====== Materials provided
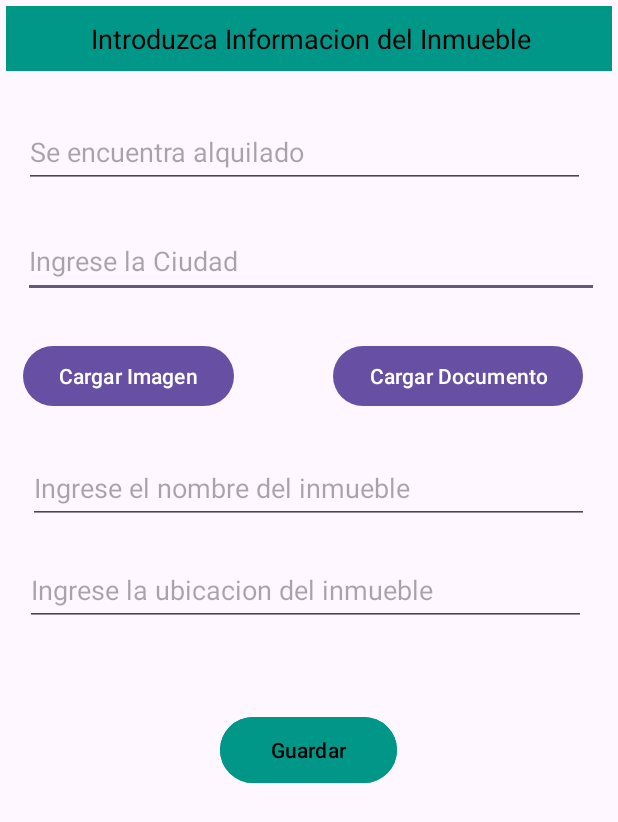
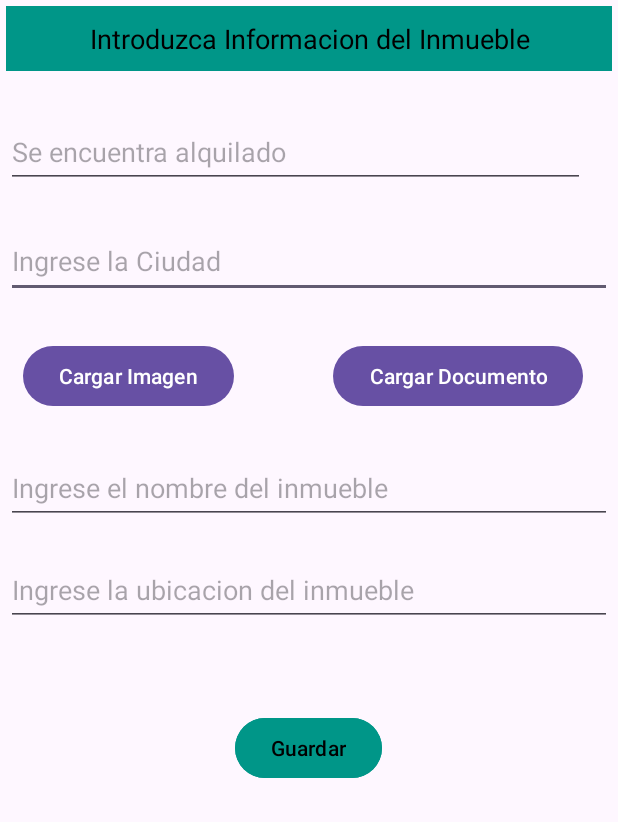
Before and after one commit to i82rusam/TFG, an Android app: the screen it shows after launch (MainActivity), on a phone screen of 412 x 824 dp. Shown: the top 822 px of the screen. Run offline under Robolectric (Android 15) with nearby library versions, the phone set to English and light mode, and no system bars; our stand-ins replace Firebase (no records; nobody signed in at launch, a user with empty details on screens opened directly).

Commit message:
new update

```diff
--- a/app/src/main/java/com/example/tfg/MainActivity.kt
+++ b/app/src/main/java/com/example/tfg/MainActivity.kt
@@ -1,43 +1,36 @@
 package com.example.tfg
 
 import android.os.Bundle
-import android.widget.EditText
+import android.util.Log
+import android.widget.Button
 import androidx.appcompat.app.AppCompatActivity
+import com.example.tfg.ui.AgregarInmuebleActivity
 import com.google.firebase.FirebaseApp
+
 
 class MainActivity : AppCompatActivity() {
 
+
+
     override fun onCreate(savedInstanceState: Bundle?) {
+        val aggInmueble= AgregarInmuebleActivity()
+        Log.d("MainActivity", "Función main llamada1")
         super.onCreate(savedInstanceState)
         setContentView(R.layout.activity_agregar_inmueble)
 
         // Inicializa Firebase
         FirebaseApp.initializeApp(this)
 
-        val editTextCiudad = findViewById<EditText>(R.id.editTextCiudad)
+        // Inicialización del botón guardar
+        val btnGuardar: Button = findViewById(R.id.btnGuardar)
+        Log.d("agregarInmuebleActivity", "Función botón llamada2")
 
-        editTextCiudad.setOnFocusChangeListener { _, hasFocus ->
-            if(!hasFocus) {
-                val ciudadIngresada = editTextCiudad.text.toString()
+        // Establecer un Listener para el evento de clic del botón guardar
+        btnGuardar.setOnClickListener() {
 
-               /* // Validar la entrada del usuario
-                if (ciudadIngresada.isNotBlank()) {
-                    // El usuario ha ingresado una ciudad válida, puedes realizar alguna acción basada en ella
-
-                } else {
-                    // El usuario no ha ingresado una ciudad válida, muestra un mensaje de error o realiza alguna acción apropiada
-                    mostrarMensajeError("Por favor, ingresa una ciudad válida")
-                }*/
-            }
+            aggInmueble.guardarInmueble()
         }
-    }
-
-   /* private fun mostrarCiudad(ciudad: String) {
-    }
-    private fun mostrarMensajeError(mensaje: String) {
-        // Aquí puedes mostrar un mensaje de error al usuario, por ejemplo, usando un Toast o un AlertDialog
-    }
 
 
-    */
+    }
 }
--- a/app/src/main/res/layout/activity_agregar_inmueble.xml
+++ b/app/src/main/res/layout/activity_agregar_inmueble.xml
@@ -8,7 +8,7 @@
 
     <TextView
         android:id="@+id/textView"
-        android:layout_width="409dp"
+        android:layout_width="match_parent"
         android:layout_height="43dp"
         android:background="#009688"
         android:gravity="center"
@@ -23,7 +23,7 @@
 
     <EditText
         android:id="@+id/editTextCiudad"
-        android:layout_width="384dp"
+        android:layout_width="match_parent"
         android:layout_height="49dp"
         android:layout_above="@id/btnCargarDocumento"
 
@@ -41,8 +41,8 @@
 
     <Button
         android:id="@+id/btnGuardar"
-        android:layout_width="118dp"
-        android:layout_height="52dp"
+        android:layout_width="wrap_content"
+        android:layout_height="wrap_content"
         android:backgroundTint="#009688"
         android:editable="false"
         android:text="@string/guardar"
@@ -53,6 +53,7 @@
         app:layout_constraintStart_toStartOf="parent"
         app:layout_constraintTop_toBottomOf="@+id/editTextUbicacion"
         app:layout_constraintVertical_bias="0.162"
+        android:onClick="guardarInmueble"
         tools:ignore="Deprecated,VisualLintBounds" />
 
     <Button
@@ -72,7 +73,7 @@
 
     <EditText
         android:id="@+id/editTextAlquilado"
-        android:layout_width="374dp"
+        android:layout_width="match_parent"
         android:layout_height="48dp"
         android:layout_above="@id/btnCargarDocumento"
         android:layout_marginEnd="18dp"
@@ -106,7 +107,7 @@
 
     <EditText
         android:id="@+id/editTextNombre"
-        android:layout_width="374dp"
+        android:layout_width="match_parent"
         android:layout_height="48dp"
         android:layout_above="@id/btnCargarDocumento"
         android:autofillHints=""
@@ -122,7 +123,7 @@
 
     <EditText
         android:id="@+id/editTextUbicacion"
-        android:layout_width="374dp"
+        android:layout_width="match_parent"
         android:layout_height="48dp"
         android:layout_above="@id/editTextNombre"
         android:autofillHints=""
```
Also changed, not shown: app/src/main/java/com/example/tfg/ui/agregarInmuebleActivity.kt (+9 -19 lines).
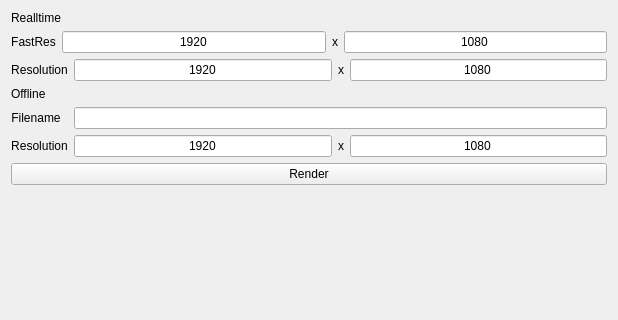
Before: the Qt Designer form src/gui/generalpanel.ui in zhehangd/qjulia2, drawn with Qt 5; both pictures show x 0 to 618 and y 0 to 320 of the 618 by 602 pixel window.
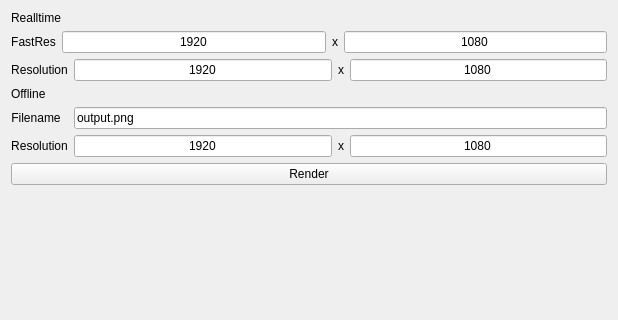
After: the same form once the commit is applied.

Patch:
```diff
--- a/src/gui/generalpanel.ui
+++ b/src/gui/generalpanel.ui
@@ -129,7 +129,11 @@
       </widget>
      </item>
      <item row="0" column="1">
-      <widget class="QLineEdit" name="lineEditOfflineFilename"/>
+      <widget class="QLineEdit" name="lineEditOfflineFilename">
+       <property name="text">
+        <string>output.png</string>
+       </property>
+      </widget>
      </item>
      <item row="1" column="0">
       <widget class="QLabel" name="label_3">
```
============
*Exercise aim:*
Respond with one number, namely the count of lines in the entries above that hold the word "generalpanel".

*Result:*
3